The Holy Scripture is the only sufficient, certain, and infallible rule of all saving knowledge, faith, and obedience, although the light of nature, and the works of creation and providence do so far manifest the goodness, wisdom, and power of God, as to leave men inexcusable; yet they are not sufficient to give that knowledge of God and His will which is necessary unto salvation.2 Therefore it pleased the Lord at sundry times and in diversified manners to reveal Himself, and to declare (that) His will unto His church;3 and afterward for the better preserving and propagating of the truth, and for the more sure establishment and comfort of the church against the corruption of the flesh, and the malice of Satan, and of the world, to commit the same wholly unto writing; which makes the Holy Scriptures to be most necessary, those former ways of God’s revealing His will unto His people being now completed.1689 LONDON BAPTIST CONFESSION OF FAITH, CHAPTER 1.1
Hold up, What?…
Did you notice Clement said, “…while those who, having advanced further, and become correct expounders of the truth, are Gnostics.” This is an interesting point to bring out, but Clement was arguing against Gnostic heresies by attempting to claim that the real “Gnostics” were the Christian teachers. This line can easily be misunderstood in Clement, and understandably so. The term “Gnostic” is derived from a Greek word that means “knowledge”. Clement is simply meaning to communicate that the people who have true religious knowledge are those who correctly expound the Scriptures.
Old School Hermeneutics…
Clement’s argument is aimed against the kind of false teachers (Gnostic heretics) who are creeping into Christian congregations and twisting the scriptures to fit their false claims. He writes, “And if those also who follow heresies venture to avail themselves of the prophetic Scriptures; in the first place they will not make use of all the Scriptures, and then they will not quote them entire, nor as the body and texture of prophecy prescribe. But, selecting ambiguous expressions, they wrest them to their own opinions, gathering a few expressions here and there; not looking to the sense, but making use of the mere words.”

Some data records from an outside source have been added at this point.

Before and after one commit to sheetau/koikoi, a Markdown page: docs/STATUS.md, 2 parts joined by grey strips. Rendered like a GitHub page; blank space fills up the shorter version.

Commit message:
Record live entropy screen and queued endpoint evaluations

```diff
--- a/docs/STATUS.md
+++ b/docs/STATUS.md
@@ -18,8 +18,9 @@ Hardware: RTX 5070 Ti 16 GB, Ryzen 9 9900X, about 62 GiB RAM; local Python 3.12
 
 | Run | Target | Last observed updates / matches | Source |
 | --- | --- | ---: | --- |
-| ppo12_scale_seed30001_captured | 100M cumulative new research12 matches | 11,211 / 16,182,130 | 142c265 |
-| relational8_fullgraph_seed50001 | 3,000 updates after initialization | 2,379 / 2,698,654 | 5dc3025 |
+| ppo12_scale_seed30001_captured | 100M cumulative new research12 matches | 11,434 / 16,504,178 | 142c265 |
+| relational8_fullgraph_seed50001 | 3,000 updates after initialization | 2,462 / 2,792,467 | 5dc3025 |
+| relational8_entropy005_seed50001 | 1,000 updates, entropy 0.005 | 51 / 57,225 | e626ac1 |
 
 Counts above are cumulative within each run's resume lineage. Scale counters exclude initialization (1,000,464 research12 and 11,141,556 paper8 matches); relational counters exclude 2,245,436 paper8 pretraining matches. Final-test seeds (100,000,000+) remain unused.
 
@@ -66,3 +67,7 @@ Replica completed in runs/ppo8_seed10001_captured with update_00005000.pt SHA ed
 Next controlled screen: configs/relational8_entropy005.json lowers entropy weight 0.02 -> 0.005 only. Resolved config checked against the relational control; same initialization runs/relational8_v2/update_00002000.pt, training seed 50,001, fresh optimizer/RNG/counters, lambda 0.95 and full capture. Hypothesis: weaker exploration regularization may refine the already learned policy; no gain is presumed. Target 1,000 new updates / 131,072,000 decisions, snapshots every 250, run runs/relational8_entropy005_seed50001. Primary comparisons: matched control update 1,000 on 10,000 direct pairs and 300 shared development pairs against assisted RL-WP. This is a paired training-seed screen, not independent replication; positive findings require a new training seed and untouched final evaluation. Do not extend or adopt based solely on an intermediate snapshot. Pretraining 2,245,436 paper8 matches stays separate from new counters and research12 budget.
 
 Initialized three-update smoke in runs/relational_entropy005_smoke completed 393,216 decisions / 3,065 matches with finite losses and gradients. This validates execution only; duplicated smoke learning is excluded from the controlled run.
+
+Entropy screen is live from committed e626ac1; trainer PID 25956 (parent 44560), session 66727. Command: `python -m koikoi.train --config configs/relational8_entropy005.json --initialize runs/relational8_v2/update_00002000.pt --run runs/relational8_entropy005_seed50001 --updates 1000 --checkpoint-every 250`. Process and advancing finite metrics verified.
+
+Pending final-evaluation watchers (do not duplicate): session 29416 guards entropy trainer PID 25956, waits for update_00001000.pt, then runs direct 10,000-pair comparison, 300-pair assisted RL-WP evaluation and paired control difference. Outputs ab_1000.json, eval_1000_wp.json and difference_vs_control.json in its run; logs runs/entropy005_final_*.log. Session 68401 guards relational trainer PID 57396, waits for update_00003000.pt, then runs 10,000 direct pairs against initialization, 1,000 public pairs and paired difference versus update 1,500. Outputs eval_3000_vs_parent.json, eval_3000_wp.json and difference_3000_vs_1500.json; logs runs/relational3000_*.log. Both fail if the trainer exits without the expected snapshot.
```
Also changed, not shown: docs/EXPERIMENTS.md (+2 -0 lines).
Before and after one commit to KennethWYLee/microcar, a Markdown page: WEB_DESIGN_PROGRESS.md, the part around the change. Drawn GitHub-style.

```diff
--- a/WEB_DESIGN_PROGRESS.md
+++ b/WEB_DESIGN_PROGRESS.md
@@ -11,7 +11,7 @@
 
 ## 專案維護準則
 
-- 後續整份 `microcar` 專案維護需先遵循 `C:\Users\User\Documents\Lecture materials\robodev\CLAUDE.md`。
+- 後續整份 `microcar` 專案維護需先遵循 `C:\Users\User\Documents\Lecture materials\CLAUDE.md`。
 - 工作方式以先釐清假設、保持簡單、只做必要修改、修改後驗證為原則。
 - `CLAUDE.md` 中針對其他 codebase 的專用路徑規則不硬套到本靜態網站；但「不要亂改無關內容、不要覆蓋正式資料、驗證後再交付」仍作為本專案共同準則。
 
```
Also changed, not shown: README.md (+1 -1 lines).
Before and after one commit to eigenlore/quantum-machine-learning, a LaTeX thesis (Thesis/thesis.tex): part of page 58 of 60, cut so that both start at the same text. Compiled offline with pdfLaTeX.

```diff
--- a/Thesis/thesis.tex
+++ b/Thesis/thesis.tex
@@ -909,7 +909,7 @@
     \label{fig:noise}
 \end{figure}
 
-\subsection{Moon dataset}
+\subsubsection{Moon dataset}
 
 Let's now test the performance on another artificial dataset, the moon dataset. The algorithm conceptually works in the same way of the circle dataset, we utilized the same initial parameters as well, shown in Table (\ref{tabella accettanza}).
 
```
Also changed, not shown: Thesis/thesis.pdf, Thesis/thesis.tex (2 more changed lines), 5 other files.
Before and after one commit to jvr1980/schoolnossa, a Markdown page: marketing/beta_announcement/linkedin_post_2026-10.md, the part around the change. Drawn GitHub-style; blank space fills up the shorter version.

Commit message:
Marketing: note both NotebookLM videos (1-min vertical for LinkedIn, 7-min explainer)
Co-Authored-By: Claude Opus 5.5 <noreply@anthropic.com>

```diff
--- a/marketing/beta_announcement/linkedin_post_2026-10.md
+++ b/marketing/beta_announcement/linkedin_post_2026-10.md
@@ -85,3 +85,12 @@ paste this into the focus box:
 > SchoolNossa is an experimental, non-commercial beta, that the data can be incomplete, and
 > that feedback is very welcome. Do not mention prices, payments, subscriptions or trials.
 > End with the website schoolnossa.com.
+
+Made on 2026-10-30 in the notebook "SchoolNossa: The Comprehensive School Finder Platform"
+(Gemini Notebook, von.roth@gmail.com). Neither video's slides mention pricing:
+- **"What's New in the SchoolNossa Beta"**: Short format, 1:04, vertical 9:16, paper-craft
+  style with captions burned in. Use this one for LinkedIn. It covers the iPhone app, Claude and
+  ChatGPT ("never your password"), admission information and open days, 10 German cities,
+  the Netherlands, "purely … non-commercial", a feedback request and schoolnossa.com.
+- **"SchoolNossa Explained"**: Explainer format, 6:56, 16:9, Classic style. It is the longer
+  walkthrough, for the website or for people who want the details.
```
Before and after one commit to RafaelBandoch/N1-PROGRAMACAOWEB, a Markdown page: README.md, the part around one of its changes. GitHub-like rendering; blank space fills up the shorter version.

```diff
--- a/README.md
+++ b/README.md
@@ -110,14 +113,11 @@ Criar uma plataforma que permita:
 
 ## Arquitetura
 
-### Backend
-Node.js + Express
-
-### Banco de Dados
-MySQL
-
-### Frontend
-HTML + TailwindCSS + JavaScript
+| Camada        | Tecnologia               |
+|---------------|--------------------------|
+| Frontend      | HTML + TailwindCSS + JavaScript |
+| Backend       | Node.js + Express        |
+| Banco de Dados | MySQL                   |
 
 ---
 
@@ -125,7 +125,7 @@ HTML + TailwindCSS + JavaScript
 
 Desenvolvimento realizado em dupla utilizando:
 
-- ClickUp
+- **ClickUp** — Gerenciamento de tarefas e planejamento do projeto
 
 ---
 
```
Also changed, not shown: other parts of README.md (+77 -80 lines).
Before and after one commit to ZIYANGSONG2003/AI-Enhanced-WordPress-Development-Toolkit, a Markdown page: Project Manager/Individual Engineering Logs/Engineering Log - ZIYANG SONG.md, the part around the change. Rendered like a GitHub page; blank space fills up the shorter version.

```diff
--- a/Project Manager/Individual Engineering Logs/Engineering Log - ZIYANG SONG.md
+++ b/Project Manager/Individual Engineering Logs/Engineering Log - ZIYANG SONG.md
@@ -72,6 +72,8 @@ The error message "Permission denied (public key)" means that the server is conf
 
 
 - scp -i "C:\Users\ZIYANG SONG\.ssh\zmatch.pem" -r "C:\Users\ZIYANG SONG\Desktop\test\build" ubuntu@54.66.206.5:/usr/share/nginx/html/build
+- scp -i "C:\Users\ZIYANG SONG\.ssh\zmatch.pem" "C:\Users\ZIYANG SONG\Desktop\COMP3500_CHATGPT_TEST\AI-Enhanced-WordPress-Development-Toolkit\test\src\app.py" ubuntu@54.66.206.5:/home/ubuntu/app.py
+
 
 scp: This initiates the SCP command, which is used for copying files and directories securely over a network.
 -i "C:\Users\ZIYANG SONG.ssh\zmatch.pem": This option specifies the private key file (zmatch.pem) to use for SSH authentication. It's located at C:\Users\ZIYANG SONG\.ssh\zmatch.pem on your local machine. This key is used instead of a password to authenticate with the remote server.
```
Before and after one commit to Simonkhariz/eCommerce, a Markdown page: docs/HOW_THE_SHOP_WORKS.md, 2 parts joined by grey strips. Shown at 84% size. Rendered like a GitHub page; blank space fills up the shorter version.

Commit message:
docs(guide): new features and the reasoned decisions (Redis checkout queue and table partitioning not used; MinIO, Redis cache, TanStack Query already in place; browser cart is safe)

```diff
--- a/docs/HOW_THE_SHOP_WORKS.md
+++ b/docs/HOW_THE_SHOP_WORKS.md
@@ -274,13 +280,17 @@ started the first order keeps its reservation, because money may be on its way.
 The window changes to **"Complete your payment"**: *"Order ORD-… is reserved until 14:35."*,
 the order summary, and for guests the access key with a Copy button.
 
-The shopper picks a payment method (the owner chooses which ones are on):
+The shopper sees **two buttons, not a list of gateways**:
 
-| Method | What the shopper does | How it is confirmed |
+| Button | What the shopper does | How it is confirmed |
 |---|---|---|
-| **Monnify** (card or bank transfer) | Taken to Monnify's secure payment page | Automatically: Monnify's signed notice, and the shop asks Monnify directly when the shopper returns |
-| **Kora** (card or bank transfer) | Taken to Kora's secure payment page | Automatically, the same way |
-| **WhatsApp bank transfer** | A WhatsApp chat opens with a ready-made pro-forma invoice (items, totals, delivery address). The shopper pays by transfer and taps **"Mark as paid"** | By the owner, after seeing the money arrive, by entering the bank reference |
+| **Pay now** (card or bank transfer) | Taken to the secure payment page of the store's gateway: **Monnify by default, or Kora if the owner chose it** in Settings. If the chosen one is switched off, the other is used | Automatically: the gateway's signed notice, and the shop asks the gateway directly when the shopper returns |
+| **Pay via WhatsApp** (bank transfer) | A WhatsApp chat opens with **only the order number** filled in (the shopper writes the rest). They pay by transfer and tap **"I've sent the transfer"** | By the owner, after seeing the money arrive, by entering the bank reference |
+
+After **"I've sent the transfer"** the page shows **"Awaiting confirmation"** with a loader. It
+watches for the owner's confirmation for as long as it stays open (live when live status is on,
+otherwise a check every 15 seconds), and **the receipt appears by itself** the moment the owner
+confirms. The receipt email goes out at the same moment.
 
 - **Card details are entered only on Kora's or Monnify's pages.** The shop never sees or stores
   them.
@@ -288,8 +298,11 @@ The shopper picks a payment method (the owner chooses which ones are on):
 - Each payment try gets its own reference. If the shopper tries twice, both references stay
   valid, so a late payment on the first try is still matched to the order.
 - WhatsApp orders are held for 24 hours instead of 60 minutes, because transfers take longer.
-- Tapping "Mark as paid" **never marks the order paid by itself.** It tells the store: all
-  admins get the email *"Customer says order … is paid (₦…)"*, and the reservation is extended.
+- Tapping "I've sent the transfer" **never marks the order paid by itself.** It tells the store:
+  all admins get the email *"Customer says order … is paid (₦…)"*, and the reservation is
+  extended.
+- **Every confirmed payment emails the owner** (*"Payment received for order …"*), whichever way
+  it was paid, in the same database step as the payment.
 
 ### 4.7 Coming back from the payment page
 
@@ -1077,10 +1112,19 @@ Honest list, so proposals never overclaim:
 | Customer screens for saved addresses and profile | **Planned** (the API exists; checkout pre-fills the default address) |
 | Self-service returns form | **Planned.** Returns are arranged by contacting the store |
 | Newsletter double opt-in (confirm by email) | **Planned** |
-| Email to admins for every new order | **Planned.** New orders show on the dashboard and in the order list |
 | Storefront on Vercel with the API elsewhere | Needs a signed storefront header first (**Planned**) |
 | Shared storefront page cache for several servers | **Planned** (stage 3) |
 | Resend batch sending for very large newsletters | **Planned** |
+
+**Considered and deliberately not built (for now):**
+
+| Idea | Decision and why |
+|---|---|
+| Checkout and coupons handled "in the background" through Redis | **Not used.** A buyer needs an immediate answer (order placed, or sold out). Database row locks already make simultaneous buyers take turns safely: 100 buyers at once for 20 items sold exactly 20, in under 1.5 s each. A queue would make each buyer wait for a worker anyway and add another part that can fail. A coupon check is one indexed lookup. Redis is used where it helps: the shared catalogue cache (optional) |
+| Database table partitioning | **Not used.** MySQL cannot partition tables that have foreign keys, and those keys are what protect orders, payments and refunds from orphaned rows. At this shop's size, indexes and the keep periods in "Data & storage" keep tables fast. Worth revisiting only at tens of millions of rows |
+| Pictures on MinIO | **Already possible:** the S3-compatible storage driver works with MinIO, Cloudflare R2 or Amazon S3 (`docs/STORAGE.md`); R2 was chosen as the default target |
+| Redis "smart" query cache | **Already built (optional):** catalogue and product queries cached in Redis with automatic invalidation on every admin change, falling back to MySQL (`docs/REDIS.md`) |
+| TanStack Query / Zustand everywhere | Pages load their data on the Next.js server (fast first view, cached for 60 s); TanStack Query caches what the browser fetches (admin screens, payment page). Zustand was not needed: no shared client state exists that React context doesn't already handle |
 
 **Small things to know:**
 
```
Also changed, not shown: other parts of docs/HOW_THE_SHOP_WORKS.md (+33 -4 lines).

These teachers are able to be recognized because their opinions are unsupported by the Scripture. The interpretive methodology that Clement tells us to employ as readers of the Scripture is sometimes referred to as the “analogy of faith”. He writes, “we also, giving a complete exhibition of the Scriptures from the Scriptures themselves, from faith persuade by demonstration.” Simply put, Clement is teaching us to interpret the Scriptures with the Scriptures.